_Provided data_:
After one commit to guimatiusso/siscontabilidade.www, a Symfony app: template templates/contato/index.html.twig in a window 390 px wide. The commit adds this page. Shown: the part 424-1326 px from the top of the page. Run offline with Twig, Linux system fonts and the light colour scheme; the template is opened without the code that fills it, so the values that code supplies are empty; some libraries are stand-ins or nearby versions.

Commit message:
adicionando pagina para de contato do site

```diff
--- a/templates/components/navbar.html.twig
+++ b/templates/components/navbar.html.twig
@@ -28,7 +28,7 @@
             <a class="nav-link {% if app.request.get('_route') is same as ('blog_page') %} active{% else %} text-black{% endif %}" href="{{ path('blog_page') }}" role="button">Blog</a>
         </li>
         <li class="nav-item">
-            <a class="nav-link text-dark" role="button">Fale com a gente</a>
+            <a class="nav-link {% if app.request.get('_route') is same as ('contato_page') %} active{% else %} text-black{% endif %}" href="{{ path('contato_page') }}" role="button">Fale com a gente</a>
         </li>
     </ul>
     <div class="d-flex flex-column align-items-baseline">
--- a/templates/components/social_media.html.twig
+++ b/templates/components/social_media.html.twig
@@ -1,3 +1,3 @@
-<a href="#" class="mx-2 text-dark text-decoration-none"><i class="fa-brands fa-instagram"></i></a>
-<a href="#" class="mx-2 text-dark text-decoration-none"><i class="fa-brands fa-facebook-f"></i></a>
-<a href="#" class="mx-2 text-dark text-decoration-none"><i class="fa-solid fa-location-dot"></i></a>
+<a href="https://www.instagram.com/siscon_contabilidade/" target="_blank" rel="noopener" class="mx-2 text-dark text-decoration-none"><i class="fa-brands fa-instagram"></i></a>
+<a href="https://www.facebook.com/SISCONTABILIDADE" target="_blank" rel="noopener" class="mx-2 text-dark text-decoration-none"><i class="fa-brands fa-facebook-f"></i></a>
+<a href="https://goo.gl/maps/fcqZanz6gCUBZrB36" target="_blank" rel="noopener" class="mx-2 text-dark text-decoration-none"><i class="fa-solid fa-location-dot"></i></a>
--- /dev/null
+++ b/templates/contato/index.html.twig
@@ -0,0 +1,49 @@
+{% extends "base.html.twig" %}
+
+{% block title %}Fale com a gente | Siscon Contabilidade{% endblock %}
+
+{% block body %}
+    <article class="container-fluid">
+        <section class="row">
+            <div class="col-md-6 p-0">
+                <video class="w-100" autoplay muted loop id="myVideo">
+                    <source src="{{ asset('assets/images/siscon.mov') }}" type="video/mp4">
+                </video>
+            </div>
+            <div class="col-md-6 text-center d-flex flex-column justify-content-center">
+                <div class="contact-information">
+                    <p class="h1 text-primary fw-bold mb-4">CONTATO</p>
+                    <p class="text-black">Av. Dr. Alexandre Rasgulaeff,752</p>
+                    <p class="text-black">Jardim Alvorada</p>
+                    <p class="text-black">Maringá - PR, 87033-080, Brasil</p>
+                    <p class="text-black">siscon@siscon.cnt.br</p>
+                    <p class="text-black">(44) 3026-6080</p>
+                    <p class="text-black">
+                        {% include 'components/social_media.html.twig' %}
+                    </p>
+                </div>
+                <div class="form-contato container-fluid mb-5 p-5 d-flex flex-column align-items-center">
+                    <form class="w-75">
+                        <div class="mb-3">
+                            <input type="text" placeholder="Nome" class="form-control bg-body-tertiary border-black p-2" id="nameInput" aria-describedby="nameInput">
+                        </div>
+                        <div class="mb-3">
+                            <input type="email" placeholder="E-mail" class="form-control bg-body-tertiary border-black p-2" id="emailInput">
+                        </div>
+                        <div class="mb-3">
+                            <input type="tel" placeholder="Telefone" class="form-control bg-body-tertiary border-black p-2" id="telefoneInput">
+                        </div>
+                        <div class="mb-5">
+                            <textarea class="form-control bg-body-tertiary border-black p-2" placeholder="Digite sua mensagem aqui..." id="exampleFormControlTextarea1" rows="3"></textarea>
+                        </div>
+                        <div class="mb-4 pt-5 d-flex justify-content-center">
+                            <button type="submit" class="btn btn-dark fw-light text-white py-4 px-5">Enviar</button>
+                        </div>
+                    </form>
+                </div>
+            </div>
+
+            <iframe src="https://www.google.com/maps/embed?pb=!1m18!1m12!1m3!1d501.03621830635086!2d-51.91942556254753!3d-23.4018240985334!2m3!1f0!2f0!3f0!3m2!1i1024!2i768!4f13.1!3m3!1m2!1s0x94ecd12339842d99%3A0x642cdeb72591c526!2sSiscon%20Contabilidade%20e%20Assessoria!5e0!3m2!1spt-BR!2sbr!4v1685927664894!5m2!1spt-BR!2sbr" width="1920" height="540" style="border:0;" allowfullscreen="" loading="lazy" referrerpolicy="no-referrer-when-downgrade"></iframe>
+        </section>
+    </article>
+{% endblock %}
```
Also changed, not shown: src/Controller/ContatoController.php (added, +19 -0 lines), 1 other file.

_Prompt_: Count up the lines in the listing that hold the word "target", and give that number only.

_Your response_: 3